[Change detection data]
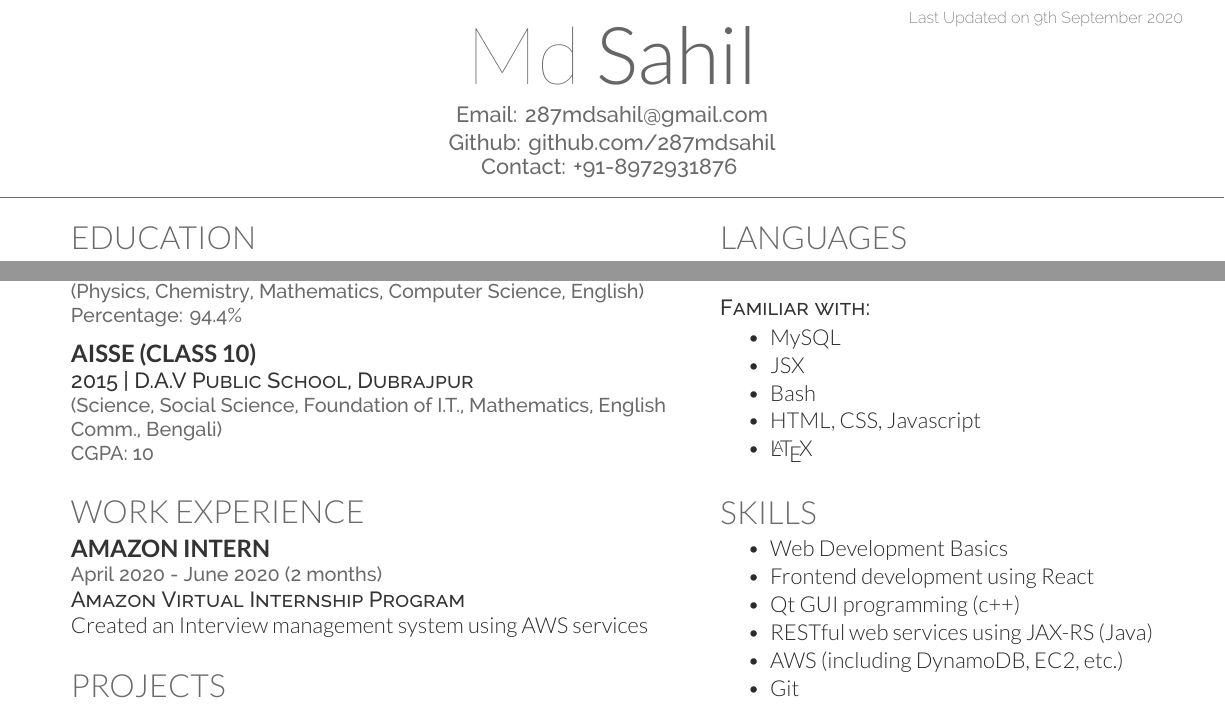
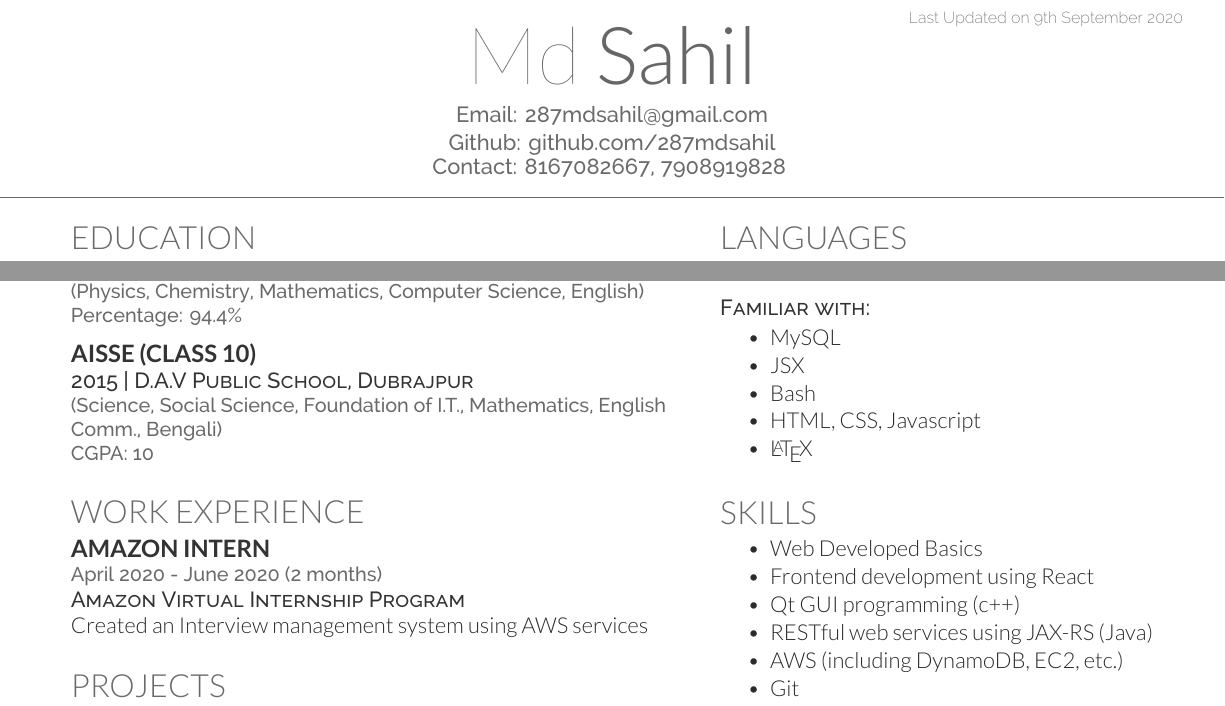
Before and after one commit to 287mdsahil/CV, a LaTeX CV (main.tex): two parts of the page, joined at a grey line, cut so that both start at the same text. Compiled offline with XeLaTeX.

Commit message:
Revert "Updating Details"
This reverts commit dab79567d6e65bfa549a9766fdd915f56ee93e2a.

```diff
--- a/main.tex
+++ b/main.tex
@@ -12,7 +12,7 @@
 {
 	Email: \href{mailto:287mdsahil@gmail.com}{287mdsahil@gmail.com}\\
 	Github: \href{http://github.com/287mdsahil}{github.com/287mdsahil}\\
-	Contact: +91-8972931876
+	Contact: 8167082667, 7908919828
 }
 
 
@@ -114,7 +114,7 @@ the departmental library.
 \section{Skills}
 \sectionsep
 \begin{tightemize}
-\item Web Development Basics
+\item Web Developed Basics
 \item Frontend development using React
 \item Qt GUI programming (c++)
 \item RESTful web services using JAX-RS (Java)
```
Also changed, not shown: main.pdf.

** THE PROBLEM **
Your answer should consist of the lines from the line with "This reverts commit" through the last line of the data, set down exactly, both included.

** EXPECTED OUTPUT **
This reverts commit dab79567d6e65bfa549a9766fdd915f56ee93e2a.

```diff
--- a/main.tex
+++ b/main.tex
@@ -12,7 +12,7 @@
 {
 	Email: \href{mailto:287mdsahil@gmail.com}{287mdsahil@gmail.com}\\
 	Github: \href{http://github.com/287mdsahil}{github.com/287mdsahil}\\
-	Contact: +91-8972931876
+	Contact: 8167082667, 7908919828
 }
 
 
@@ -114,7 +114,7 @@ the departmental library.
 \section{Skills}
 \sectionsep
 \begin{tightemize}
-\item Web Development Basics
+\item Web Developed Basics
 \item Frontend development using React
 \item Qt GUI programming (c++)
 \item RESTful web services using JAX-RS (Java)
```
Also changed, not shown: main.pdf.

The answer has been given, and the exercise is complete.